Ebola virus is raging out of control in three West African nations, where it has killed about 5,000 people. One patient—who contracted the virus in Liberia—has died in the U.S., and at least two workers who cared for him at a Dallas hospital have come down with the deadly infection. Fears are escalating about the disease spreading in the U.S., and the blame game has started over why treatments or vaccines are not readily available.
No vaccines or drugs are approved by FDA to prevent or treat Ebola. Investigational products are in the early stages of development. Such products have not yet been fully tested for safety or effectiveness, and they are in limited supply.
In Congress, the House of Representatives Energy & Commerce Committee is questioning why the U.S. government hasn’t done more to increase the supply of potential treatments and get the products to patients who need them. At a hearing this week, lawmakers grilled government leaders for information about their response efforts and preparedness plans.
“Ebola has been on the world’s radar screen since March, and yet the United States and the international community are still scrambling to stay ahead of and stop this outbreak,” Committee Chairman Fred Upton (R-Mich.) said.
Officials from the National Institutes of Health and FDA said that they are working with governments and private companies around the world to accelerate the development and testing of products that could control the outbreak. “There is a critical need to develop improved diagnostics, as well as safe and effective therapeutics and vaccines, for Ebola,” testified Anthony S. Fauci, director of NIH’s National Institute of Allergy & Infectious Diseases (NIAID).
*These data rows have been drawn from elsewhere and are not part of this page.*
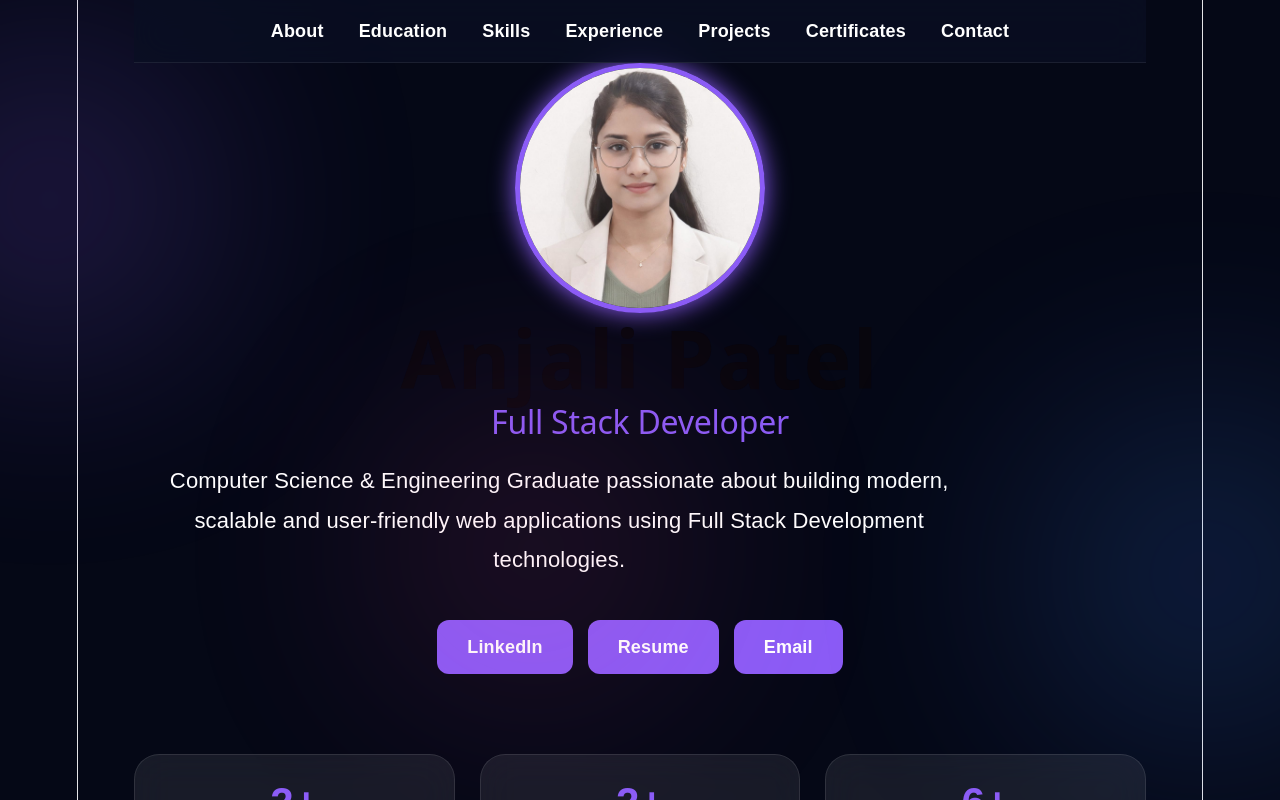
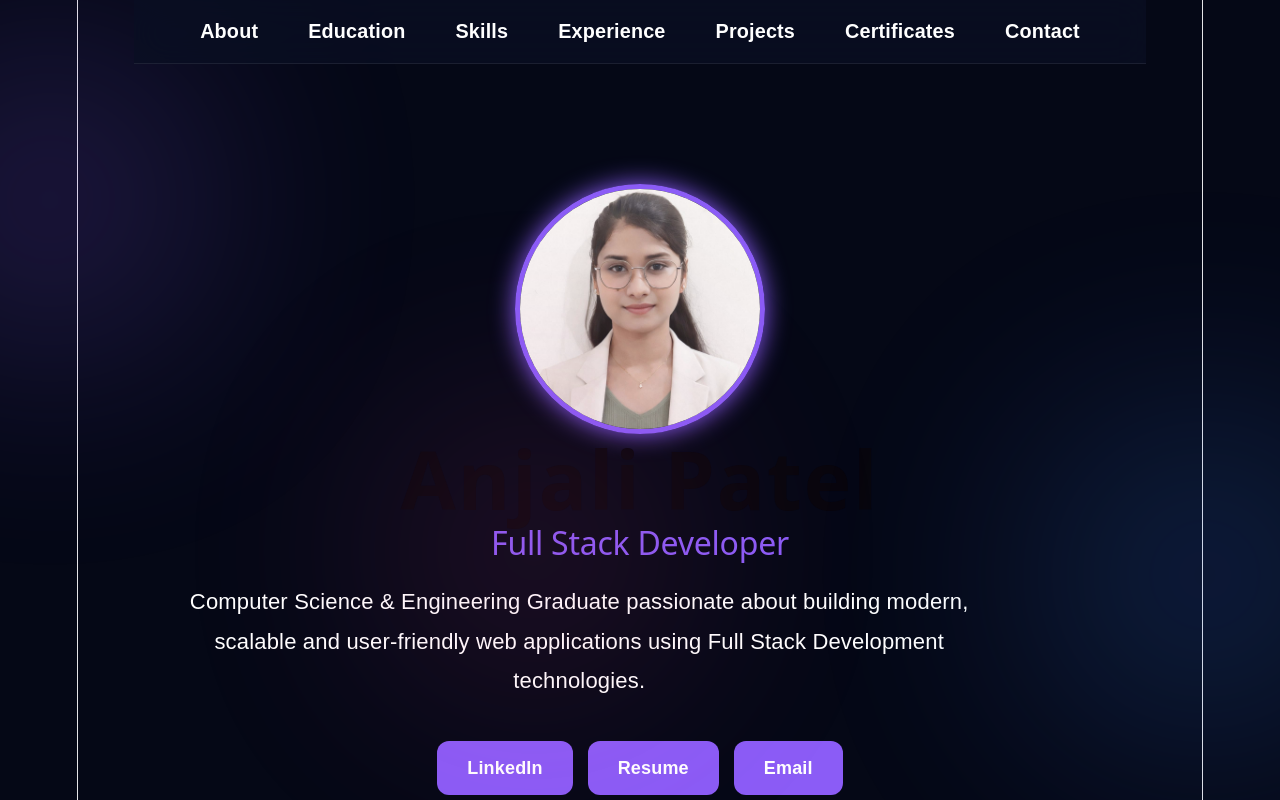
Before and after one commit to anjalipatel-tech/anjali-portfolio, a React (Vite) app: page / in a window 1280 px wide. Shown: the top 800 px of the page. Built offline with nearby package versions, Linux system fonts and the light colour scheme.

Commit message:
Updated mobile navbar

```diff
--- a/src/App.css
+++ b/src/App.css
@@ -75,34 +75,38 @@ NAVBAR
   top: 0;
   z-index: 1000;
 
-  background: rgba(10, 15, 35, .75);
+  background: rgba(10, 15, 35, 0.75);
   backdrop-filter: blur(18px);
 
+  width: 100%;
   padding: 18px 0;
 
-  border-bottom: 1px solid rgba(255, 255, 255, .08);
+  border-bottom: 1px solid rgba(255, 255, 255, 0.08);
 }
 
 .navbar ul {
-  list-style: none;
-
   display: flex;
   justify-content: center;
   align-items: center;
-  gap: 35px;
+  gap: 50px;
 
-  flex-wrap: wrap;
+  list-style: none;
+  margin: 0;
+  padding: 0;
 }
 
 .navbar a {
+  color: white;
   text-decoration: none;
-  color: white;
+  font-size: 1.1rem;
   font-weight: 600;
-
-  transition: .3s ease;
+  transition: 0.3s;
 }
 
-.navbar a:hover
+.navbar a:hover {
+  color: #9b6cff;
+}
+
 /* =========================
 HERO SECTION
 ========================= */
@@ -768,3 +772,96 @@ MOBILE RESPONSIVE
     font-size: 18px;
   }
 }
+
+.menu-icon {
+  display: none;
+  font-size: 30px;
+  color: white;
+  cursor: pointer;
+}
+
+@media (max-width:768px){
+
+  .menu-icon{
+    display:block;
+    font-size:35px;
+    color:white;
+    cursor:pointer;
+    text-align:right;
+    padding:15px 25px;
+  }
+
+  .nav-links{
+    display:none !important;
+
+    position:fixed;
+    top:80px;
+    right:20px;
+
+    width:220px;
+
+    background:rgba(10,15,35,0.95);
+    backdrop-filter:blur(20px);
+
+    border-radius:15px;
+    padding:20px;
+
+    flex-direction:column;
+    align-items:center;
+
+    gap:20px;
+
+    z-index:9999;
+
+    box-shadow:0 0 25px rgba(138,92,246,.4);
+  }
+
+  .nav-links.active{
+    display:flex !important;
+    -webkit-tap-highlight-color: rgba(139,92,246,.3);
+  transition:all .25s ease;
+  }
+
+  .nav-links li{
+    width:100%;
+    text-align:center;
+  }
+
+ .nav-links a{
+  display:block;
+  width:100%;
+
+  padding:12px 15px;
+
+  color:white;
+  text-decoration:none;
+
+  border-radius:10px;
+
+  -webkit-tap-highlight-color: rgba(139,92,246,.3);
+
+  transition:all .25s ease;
+}
+
+.nav-links a:hover{
+  background:linear-gradient(
+    90deg,
+    rgba(139,92,246,.25),
+    rgba(59,130,246,.15)
+  );
+
+  color:#ffffff;
+
+  transform:translateX(10px);
+
+  box-shadow:0 0 15px rgba(139,92,246,.4);
+}
+
+.nav-links a:active{
+  background:rgba(139,92,246,.25);
+
+  transform:translateX(8px) scale(.97);
+
+  box-shadow:0 0 15px rgba(139,92,246,.4);
+}
+}
--- a/src/App.jsx
+++ b/src/App.jsx
@@ -1,3 +1,4 @@
+import { useState } from "react";
 import "./App.css";
 
 import profile from "./assets/Your Photo.png";
@@ -19,6 +20,7 @@ import internship2 from "./assets/Internship2.jpeg";
 import resume from "./assets/resume.pdf";
 
 function App() {
+  const [menuOpen, setMenuOpen] = useState(false);
   return (
     <div className="container">
 
@@ -29,16 +31,61 @@ function App() {
       {/* Navbar */}
 
       <nav className="navbar">
-        <ul>
-          <li><a href="#about">About</a></li>
-          <li><a href="#education">Education</a></li>
-          <li><a href="#skills">Skills</a></li>
-          <li><a href="#experience">Experience</a></li>
-          <li><a href="#projects">Projects</a></li>
-          <li><a href="#certificates">Certificates</a></li>
-          <li><a href="#contact">Contact</a></li>
-        </ul>
-      </nav>
+
+  <div
+    className="menu-icon"
+    onClick={() => setMenuOpen(!menuOpen)}
+  >
+    ☰
+  </div>
+
+  <ul className={menuOpen ? "nav-links active" : "nav-links"}>
+
+  <li>
+    <a href="#about" onClick={() => setMenuOpen(false)}>
+      About
+    </a>
+  </li>
+
+  <li>
+    <a href="#education" onClick={() => setMenuOpen(false)}>
+      Education
+    </a>
+  </li>
+
+  <li>
+    <a href="#skills" onClick={() => setMenuOpen(false)}>
+      Skills
+    </a>
+  </li>
+
+  <li>
+    <a href="#experience" onClick={() => setMenuOpen(false)}>
+      Experience
+    </a>
+  </li>
+
+  <li>
+    <a href="#projects" onClick={() => setMenuOpen(false)}>
+      Projects
+    </a>
+  </li>
+
+  <li>
+    <a href="#certificates" onClick={() => setMenuOpen(false)}>
+      Certificates
+    </a>
+  </li>
+
+  <li>
+    <a href="#contact" onClick={() => setMenuOpen(false)}>
+      Contact
+    </a>
+  </li>
+
+</ul>
+
+</nav>
 
       {/* Hero Section */}
 
```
To that end, NIAID and several companies are ramping up efforts to test new drugs and vaccines in human clinical trials as soon as possible. For example, NIAID is working with Mapp Biopharmaceutical in San Diego to test the safety and efficacy of the drug ZMapp in human volunteers. NIAID is also working with BioCryst Pharmaceuticals in Research Triangle Park in North Carolina to begin human clinical trials on BCX4430, a drug that interferes with the reproductive process of the Ebola virus, by early next year. In addition, NIH plans to evaluate brincidofovir, developed by Chimerix of Durham, N.C., in the coming months.
In a parellel effort, NIAID is working with GlaxoSmithKline in London to test a potential vaccine, which entered a small Phase I study at the NIH Clinical Center in Bethesda, Md., last month. NIH is also working with the Department of Defense and NewLink Genetics of Ames, Iowa, to test another potential vaccine, which was developed by the Public Health Agency of Canada.
With elections in the U.S. just a few weeks away, campaign ads paid for by liberal groups are blaming the shortage of Ebola drugs and vaccines on Republican budget cuts. NIH Director Francis S. Collins got into the fray last week when he told reporters that a vaccine would likely have been available by now if NIH’s budget hadn’t been pared in recent years.
But many people are questioning that statement, given unknowns in the science surrounding Ebola treatment and the high failure rate of many drug trials. “It’s dangerous to make the correlation that more money equals more cures,” says Benjamin W. Corb, spokesman for the American Society for Biochemistry & Molecular Biology. “Biomedical research, sadly, doesn’t work in such a clear-cut way.”